Humans have the biological to be potential venomous, just like snakes. While humans are not venomous, they have the necessary, "tools" for the function. Researchers have found that snakes and mammals share a set of genes that have similar activity within salivary and venom gland tissue. For the study, researchers looked at the genes that were present before venom's origin.
These common genes provide and important foundation for evolving venom by ensuing that the glands can produce high loads of proteins. The study include under the right evolutionary conditions human salivary glands could be repurposed to play a venomous role. Researchers don't know how oral venom systems originated and most research on venom evolution has focused on the toxins.

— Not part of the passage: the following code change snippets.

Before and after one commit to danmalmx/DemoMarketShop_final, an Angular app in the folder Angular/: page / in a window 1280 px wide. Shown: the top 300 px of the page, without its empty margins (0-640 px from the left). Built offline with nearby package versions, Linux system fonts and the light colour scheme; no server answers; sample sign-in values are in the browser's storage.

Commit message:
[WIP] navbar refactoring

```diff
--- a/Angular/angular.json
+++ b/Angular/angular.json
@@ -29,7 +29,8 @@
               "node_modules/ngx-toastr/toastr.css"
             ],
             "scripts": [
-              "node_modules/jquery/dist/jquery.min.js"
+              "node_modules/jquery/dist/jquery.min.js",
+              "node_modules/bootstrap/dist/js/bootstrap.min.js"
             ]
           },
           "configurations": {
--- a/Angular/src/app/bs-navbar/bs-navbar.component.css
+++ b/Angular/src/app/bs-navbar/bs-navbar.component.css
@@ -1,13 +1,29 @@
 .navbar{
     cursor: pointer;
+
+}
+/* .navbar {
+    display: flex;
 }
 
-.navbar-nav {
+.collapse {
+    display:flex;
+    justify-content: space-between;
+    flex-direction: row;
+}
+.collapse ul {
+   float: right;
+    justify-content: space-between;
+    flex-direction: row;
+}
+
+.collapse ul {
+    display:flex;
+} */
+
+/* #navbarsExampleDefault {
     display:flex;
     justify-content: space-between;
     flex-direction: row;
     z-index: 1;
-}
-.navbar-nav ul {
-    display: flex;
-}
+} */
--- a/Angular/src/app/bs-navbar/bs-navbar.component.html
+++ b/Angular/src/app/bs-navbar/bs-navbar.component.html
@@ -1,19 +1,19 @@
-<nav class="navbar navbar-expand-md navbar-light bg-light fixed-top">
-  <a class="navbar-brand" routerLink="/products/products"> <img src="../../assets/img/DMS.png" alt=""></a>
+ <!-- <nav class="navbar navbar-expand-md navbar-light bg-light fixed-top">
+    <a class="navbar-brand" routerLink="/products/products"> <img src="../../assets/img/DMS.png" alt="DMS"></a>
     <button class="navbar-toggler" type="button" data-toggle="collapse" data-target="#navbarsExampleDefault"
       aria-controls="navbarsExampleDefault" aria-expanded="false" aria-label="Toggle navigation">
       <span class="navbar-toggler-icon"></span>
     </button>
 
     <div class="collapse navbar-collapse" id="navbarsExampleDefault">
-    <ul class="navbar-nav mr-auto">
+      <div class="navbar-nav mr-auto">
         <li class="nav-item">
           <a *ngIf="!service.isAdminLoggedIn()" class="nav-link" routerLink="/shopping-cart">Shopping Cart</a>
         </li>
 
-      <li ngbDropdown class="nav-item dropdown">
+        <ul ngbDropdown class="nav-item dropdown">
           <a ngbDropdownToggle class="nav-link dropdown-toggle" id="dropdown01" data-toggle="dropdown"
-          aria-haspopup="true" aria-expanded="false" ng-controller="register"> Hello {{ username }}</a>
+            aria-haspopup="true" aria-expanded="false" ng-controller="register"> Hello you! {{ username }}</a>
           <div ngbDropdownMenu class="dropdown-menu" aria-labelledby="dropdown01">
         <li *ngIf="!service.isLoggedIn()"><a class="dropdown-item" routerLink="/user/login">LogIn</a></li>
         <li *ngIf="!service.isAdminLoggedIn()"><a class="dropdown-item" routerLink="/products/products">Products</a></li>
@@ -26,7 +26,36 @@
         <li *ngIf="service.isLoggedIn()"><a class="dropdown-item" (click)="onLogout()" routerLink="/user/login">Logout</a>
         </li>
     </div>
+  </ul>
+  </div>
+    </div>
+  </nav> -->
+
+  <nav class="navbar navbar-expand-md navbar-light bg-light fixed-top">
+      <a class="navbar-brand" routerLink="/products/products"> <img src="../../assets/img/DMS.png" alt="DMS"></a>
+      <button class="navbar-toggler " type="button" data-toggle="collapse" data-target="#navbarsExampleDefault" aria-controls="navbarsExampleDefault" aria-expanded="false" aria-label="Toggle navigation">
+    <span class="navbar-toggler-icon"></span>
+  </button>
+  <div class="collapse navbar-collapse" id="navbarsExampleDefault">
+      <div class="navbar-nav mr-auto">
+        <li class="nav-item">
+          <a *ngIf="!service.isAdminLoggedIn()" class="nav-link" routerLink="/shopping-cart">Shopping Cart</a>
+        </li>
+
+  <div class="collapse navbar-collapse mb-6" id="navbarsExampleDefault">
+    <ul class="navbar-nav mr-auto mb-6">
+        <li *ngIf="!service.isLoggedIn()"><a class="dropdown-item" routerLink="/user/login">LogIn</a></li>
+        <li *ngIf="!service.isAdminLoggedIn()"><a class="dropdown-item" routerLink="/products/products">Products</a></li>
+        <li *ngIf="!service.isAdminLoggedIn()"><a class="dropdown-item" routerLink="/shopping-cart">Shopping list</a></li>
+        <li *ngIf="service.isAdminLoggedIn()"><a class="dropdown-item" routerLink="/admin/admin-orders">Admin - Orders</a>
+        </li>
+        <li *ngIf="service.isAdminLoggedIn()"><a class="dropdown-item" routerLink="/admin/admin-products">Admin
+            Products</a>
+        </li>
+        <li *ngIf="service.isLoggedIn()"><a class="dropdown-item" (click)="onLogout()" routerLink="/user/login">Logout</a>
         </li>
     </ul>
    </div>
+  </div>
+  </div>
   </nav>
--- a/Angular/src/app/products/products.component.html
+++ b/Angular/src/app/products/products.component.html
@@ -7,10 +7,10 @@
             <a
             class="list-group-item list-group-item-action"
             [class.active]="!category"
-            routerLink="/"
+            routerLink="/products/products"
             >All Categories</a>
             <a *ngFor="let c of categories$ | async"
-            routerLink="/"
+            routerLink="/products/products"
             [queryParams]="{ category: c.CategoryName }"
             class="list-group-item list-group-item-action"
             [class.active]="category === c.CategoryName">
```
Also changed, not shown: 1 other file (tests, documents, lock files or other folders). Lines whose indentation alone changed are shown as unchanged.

These oral venom systems evolved multiple times in numerous vertebrates during evolution. Researchers show the these systems likely originated from a "gene regulatory network". They found this network to to be conserved in reptiles, birds and mammals. Researchers identified around 3,000 of these genes.
Then they looked at the venomes of other species including mammals like dogs, chimpanzees and humans and found that they contained their own versions of these genes. These were abundant in the human salivary gland. Venoms are cocktail of proteins that animals have weaponized to immobilize and kill prey, as well as for self-defense.
Venom can be found in so many different animals including jellyfish, spiders scorpions, snakes and even some mammals. Previous studies have shown that male mice produce compounds in their saliva that are highly toxic when injected into rats.
Researchers concluded that under certain ecological conditions we might encounter venomous mice in a few thousand years.